[Structured diff data]
*** Block opens ***

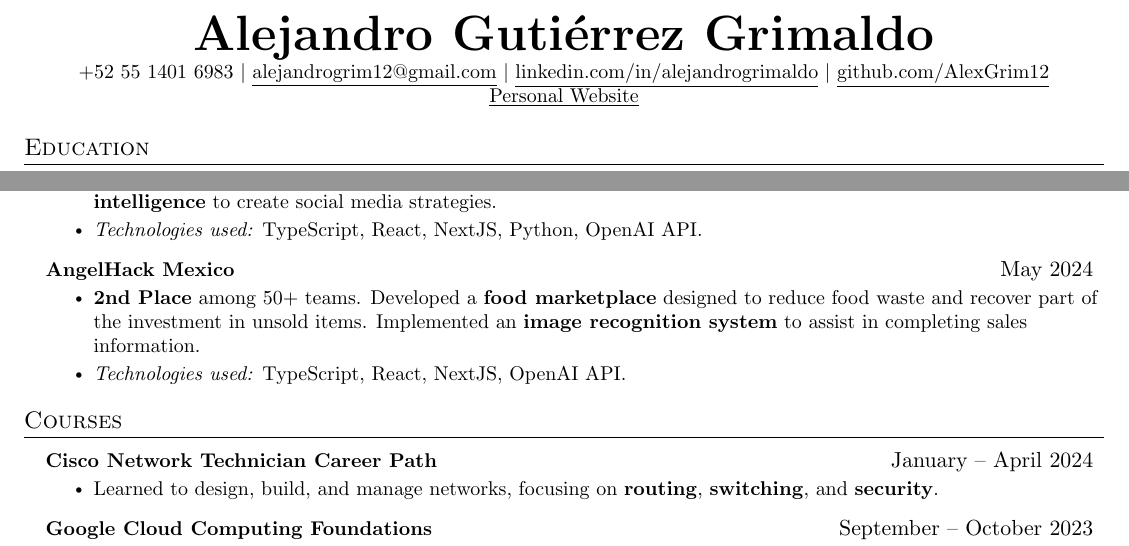
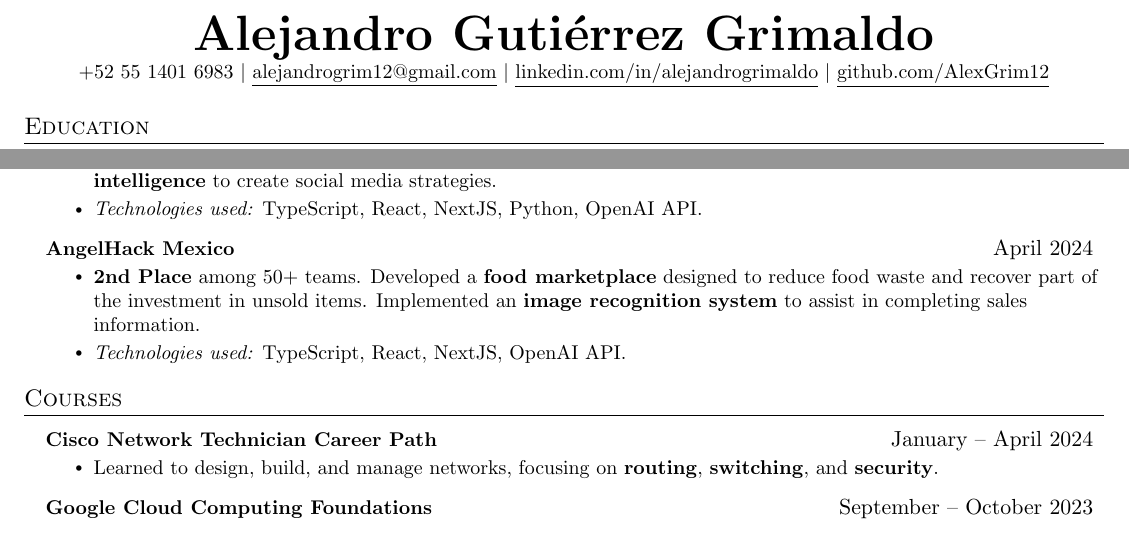
Before and after one commit to AlexGrim12/Resume, a LaTeX CV (resume.tex): two parts of the page, joined at a grey line, cut so that both start at the same text. Compiled offline with pdfLaTeX.

Commit message:
Update resume section bookmarks

```diff
--- a/resume.tex
+++ b/resume.tex
@@ -117,7 +117,7 @@
   \small +52 55 1401 6983 $|$ \href{mailto:alejandrogrim12@gmail.com}{\underline{alejandrogrim12@gmail.com}} $|$
   \href{https://www.linkedin.com/in/alejandrogrimaldo}{\underline{linkedin.com/in/alejandrogrimaldo}} $|$
   \href{https://github.com/AlexGrim12}{\underline{github.com/AlexGrim12}}
-  \href{https://alejandrogrimaldo.vercel.app}{\underline{Personal Website}}
+  % \href{https://alejandrogrimaldo.vercel.app}{\underline{Personal Website}}
 \end{center}
 
 %-----------EDUCATION-----------
@@ -185,7 +185,7 @@
 % \resumeItemListEnd
 
 \resumeProjectHeading
-{\textbf{AngelHack Mexico}}{May 2024}
+{\textbf{AngelHack Mexico}}{April 2024}
 \resumeItemListStart
 \resumeItem{\textbf{2nd Place} among 50+ teams.
   Developed a \textbf{food marketplace} designed to reduce food waste and recover part of the investment in unsold items. Implemented an \textbf{image recognition system} to assist in completing sales information.}
```
Also changed, not shown: resume.pdf, 3 other files.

*** Block closes ***

*WORK TO COMPLETE*
Please determine the number of lines in the records above that include the string "href", and answer with that number only.

*EXPECTED ANSWER*
5